On top of coming back to build their own businesses and join promising start-ups, young Greeks are choosing to bolster older firms, often run by their own family. Vasilis Mandrekas, 27, returned in 2017 after six years working and studying in Canada and the US to take his place at his family’s 70-year-old dairy business in Corinth, a city in the south. The company, known for its Greek yoghurt, is present in 10 countries and has a production plant in Wisconsin. “People still put their trust in the ‘Made in Greece’ brand so I was excited to come back and help move the company forwards,” says Mandrekas, who’s now the factory’s operations manager. “I’m working on expanding into a new building here in Greece, which will double our capacity.”
Things are far from perfect here but lower living costs, a Mediterranean lifestyle and a sense that returnees can contribute to the country’s comeback are big draws. According to a recent survey by the Athens-based National Documentation Centre, six in 10 Greeks living abroad want to return. To capitalise on this, the new government appointed Steve Vranakis, former head of Google’s Creative Lab, as Greece’s inaugural chief creative officer and tasked him with burnishing the country’s image, serving as a special adviser to prime minister Kyriakos Mitsotakis and leading projects to entice back the diaspora.
Independent initiatives to help with the situation are springing up too. Brain Regain was set up last year to connect young Greeks with mentors from different business sectors who can provide advice. “There are people who want to return and don’t know where to start. We’re trying to connect young people with those who know the market,” says Stathis Potamitis, an Athens-based lawyer and member of the non-profit’s board.
“I don’t think young Greeks should stop migrating to work or study – they should be encouraged to reach their full potential wherever is best,” says Georgopoulou, who took her master’s in London after completing her studies in Athens, a common practice for Greeks who can afford it. “But I do think that young people need to be presented with enough opportunities to feel that the doors are open for them to return. Brain drain can become brain gain if all the knowledge and skills picked up abroad are redirected back into the country.”
Ten long years – Greece’s post-crash timeline:
2009 Global financial crash.
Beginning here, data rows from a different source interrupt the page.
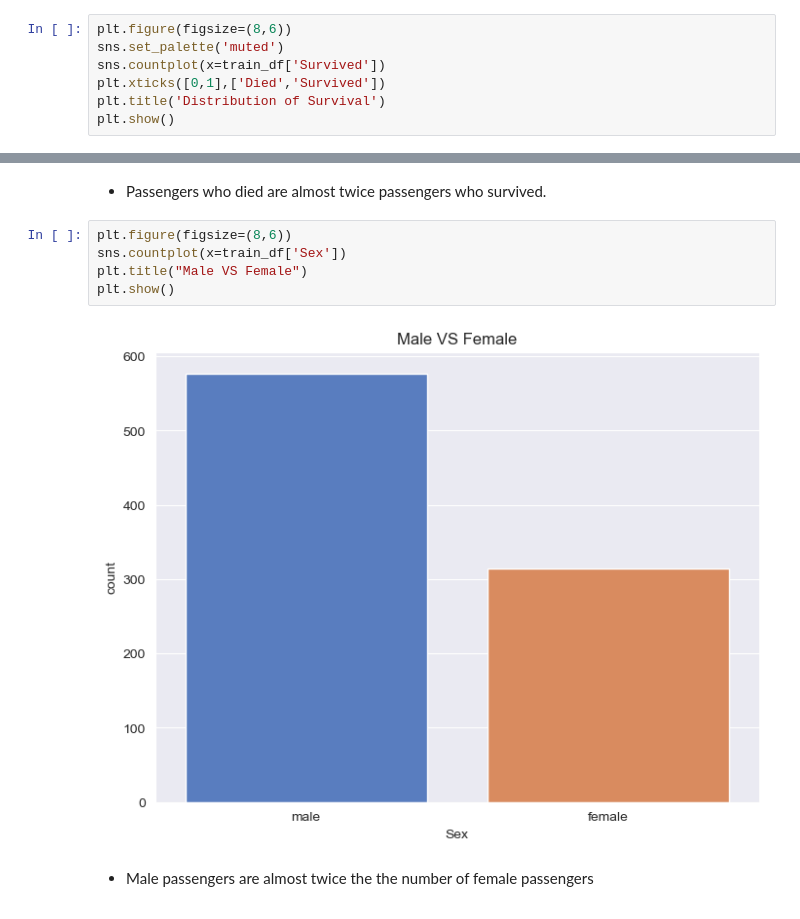
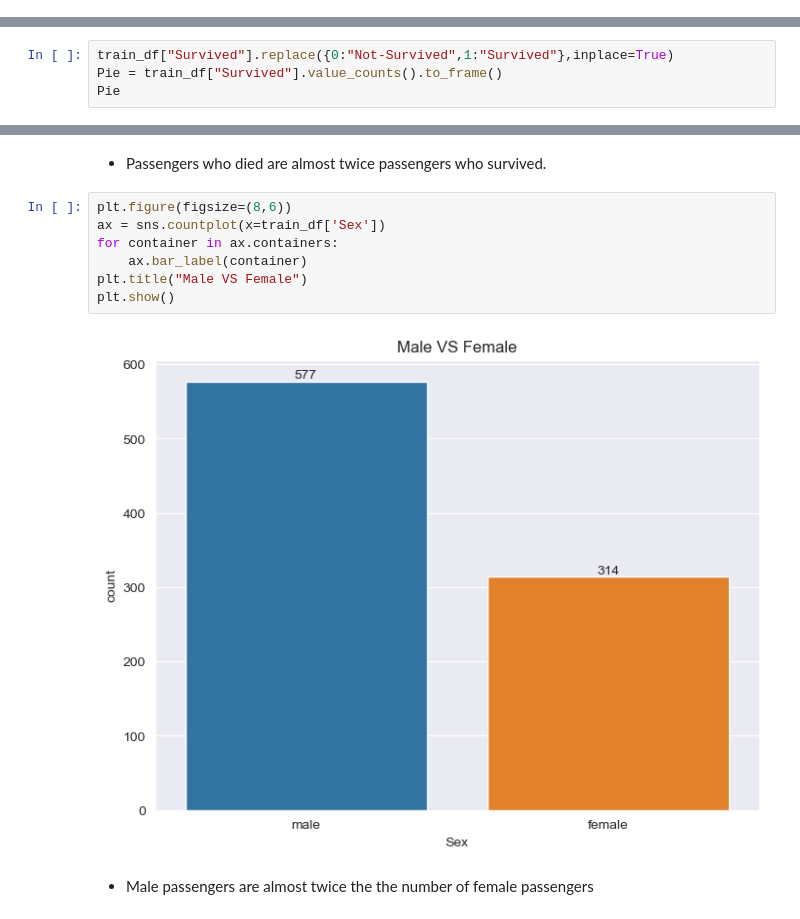
Before and after one commit to adeke910/TITANIC, a Jupyter notebook: titanic.ipynb, the cells around one changed output, grey strips where cells are left out. Saved outputs shown, nothing was run; the diff lists cells and outputs as text.

```diff
--- a/titanic.ipynb
+++ b/titanic.ipynb
@@ -150,10 +150,3 @@ Embarked       0
 dtype: int64
 # %% [markdown]
 #### Data Exploration
-# %%
-plt.figure(figsize=(8,6))
-sns.set_palette('muted')
-sns.countplot(x=train_df['Survived'])
-plt.xticks([0,1],['Died','Survived'])
-plt.title('Distribution of Survival')
-plt.show()
@@ -161,0 +153,4 @@ plt.show()
+# %%
+train_df["Survived"].replace({0:"Not-Survived",1:"Survived"},inplace=True)
+Pie = train_df["Survived"].value_counts().to_frame()
+Pie
@@ -163,10 +176,12 @@ plt.show()
 - Passengers who died are almost twice passengers who survived.
 # %%
 plt.figure(figsize=(8,6))
-sns.countplot(x=train_df['Sex'])
+ax = sns.countplot(x=train_df['Sex'])
+for container in ax.containers:
+    ax.bar_label(container)
 plt.title("Male VS Female")
 plt.show()
 # %% [output]
-[figure, old version]
+[figure, new version]
 # %% [markdown]
 - Male passengers are almost twice the the number of female passengers
```
Also changed, not shown: parts of 9 cells of this notebook.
Greece’s credit rating downgraded due to its government debt. Austerity measures first introduced.
2010 First bailout of Greece, worth €100bn, agreed by the imf, the European Central Bank and the European Commission.
2011 Tens of thousands of protesters march to oppose new austerity laws. Prime minister George Papandreou resigns.
2012 A second EU bailout is agreed.
2013 Unemployment rises to 26.8 per cent with 60 per cent youth unemployment.
2015 Anti-austerity Syriza wins election. PM Alexis Tsipras U-turns and accepts third bailout, making it the largest rescue package ever.
2018 Greece officially exits bailout programme.
2019 Greek economy returns to positive economic growth. Pro-business, centre-right New Democracy party wins the general election.